Audiobook, 7 hours and 21 minutes
Published by Hachette Audio
Author Sebastion Junger was a journalist and documentarian who was embedded with a detachment from the 2nd Battalion, 503rd Parachute Infantry Regiment. In 2010 the men were assigned to an outpost in Afghanistan’s Korangal Valley named Restrepo after a Medic from the unit who was killed. Junger’s job there was to observe and record. He lived alongside the soldiers from the unit, went where they went, slept where they slept, and ate what they ate. He did everything everybody else there did except engage the enemy.
Some military units perform better than others, and the reasons for this have been studied and debated for centuries. Often units which outperform others are said to have “esprit de corps” or better “unit cohesion” or even the nebulous “right stuff”. Trying to pin down what these terms mean (and how to duplicate their requisite virtues) is like trying to squeeze water.
Junger comes closer than any other author I have read in identifying what makes soldiers tick. Shared experiences (the more arduous the better) develop into a sense of brotherhood within the unit, until each soldier identifies more as a part of the unit than as an individual. At that point the soldier fears failing his comrades more than death or injury to himself. Throughout the book the soldiers are introspective about any events which have gone wrong, or even could have gone wrong, and what they might have done differently to prevent it. Everything in that environment is important, any mistake, however small, could potentially result in injury or death to someone. Each soldier’s greatest fear is letting their comrades down, their greatest security is knowing everyone has their back. The feeling of belonging to something bigger than themselves is what they miss when returning to the civilian world, and one reason so many have trouble adjusting.

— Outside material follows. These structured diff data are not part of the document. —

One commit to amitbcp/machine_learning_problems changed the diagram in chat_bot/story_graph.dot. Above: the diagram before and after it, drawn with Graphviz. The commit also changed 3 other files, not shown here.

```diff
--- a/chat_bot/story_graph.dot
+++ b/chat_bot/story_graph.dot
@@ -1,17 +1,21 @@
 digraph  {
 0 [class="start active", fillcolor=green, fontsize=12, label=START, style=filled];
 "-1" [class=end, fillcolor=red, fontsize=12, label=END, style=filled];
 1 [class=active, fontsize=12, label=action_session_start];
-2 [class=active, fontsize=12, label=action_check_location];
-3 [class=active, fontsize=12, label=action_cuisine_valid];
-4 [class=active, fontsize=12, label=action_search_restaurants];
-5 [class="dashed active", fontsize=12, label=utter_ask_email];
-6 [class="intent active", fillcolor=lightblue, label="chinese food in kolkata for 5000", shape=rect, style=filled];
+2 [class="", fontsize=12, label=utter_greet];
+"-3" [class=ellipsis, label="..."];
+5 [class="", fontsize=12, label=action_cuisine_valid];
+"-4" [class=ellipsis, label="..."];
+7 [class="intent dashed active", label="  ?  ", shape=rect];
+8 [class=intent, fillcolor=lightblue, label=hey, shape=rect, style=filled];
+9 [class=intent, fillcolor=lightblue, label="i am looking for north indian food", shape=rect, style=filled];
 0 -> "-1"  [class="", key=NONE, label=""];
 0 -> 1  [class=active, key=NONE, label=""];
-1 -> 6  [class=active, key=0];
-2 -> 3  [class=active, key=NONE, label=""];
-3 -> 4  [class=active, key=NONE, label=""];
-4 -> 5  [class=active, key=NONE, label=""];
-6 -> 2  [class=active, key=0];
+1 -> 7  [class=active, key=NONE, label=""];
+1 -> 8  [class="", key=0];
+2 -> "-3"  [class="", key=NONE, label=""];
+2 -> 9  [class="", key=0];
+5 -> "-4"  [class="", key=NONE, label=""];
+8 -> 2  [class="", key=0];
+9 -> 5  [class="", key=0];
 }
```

This is a seminal work and one of the top-tier books on what makes a combat unit effective. Junger just nails it. I will read this book again to see what I’ve missed. My highest recommendation.